Season of mists and mellow fruitfulness, Close bosom-friend of the maturing sun…

So begins John Keats’ “Ode to Autumn,” which was my father’s favorite poem about his favorite season and mine.

I love September. It’s a lush, golden month, and there are moments when I find myself stopping mid-stride, just noticing, breathing it in. There is a stillness in the air, a silence that occurs as summer winds down. 

At times, I feel that I am balancing perfectly on the arc that connects the two seasons. Looking one way, I can still see bathing suits, beaches and backyard barbecues. Looking the other, I begin to glimpse sweaters, wood fires and pots of soup simmering on the stove.

Queen Anne and Magnolia’s playgrounds are once again noisy with the joyful sounds of recess. Children, back in school, are no doubt looking longingly out their classroom windows, missing the carefree days of summer. 

School has begun. Vacations are over. Time to put away the sunscreen, the coolers, the beach umbrellas. 

Adults and older students are gearing up for the year, and work is beginning in earnest for all of us. I hear over and over that people’s calendars are filling up and new projects are gaining speed. Work has begun.

In his poem, Keats exquisitely describes the last push of the season as it conspires with the warm autumn sun to load and bless the vines, making them heavy with the fruit that has taken a year to produce. This is the time when we see, literally, the fruits of nature’s labor. 

Tomatoes are plump and red; apples are so heavy that they are falling off the trees; peach juice runs down our arms with the first bite. It’s time for canning and preserving for the winter, for culling the garden and preparing it for its long sleep. 

The leaves on the trees are turning deep shades of red and yellow and orange, paradoxically becoming more beautiful as they die. Harvest has begun.
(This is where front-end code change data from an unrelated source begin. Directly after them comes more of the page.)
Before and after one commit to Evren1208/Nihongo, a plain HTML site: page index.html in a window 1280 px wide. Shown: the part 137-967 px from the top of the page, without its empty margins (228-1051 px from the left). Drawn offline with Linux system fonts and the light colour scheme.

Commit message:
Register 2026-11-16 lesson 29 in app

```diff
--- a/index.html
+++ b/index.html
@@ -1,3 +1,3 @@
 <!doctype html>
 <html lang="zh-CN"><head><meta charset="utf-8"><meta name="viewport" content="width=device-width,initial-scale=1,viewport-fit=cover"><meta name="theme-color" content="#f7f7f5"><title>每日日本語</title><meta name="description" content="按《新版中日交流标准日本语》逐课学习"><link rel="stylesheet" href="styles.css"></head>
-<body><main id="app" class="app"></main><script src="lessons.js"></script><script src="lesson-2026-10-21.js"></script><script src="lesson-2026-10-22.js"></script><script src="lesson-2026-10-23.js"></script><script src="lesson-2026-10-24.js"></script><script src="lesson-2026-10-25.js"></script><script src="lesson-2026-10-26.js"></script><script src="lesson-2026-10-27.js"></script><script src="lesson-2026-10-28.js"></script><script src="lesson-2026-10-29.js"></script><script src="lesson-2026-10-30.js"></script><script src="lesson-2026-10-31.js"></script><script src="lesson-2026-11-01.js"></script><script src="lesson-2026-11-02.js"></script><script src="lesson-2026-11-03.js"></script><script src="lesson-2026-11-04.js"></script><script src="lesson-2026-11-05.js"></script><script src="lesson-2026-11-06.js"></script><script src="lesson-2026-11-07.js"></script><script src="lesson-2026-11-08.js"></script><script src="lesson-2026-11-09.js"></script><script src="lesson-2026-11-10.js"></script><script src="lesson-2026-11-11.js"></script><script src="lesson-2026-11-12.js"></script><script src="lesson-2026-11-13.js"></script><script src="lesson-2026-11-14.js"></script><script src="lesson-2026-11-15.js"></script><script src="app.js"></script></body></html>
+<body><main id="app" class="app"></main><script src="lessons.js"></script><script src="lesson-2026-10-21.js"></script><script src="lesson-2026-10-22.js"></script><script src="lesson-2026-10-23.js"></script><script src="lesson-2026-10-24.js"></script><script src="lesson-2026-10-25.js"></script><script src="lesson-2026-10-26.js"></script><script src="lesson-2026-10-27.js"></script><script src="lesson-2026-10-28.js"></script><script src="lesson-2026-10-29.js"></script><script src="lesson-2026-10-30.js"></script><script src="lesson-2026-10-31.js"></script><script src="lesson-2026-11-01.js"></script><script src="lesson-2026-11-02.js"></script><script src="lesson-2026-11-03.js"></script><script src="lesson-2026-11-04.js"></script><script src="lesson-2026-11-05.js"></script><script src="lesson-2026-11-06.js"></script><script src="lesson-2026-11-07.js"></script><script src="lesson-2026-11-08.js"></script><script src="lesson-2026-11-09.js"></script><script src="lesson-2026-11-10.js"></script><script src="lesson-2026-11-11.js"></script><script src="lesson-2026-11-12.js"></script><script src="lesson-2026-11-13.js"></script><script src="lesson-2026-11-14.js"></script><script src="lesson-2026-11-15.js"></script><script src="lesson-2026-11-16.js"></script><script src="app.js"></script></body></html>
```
If it were up to me, this would be the time when we mark the new year — not with wild, drunken celebrations but with reflection on what the summer provided in the way of experiences, renewal and inspiration. (Oh, I suppose we could throw a party or two in there somewhere — why not?)

Because we are no longer an agrarian society, perhaps we ought to rethink the way we celebrate and acknowledge harvest time. How did our projects finish up before we went on vacation? What is there still to do? How will we build on that in the coming year? A personal harvest — a harvesting of the fruits of our individual labors, be they family, work, art or personal goals — would allow all of us, not just gardeners, to look at what we have produced in the last year.

Take some time to straddle that arc, that bridge to autumn. Enjoy what has been and prepare for what is coming. 

As nature begins to reseed and prepare for the next harvest, plant some seeds within yourself for the coming year.

Happy new year!

IRENE HOPKINS is a freelance writer who lived on Queen Anne for 20 years but now lives on a sailboat in Ballard. She can be reached at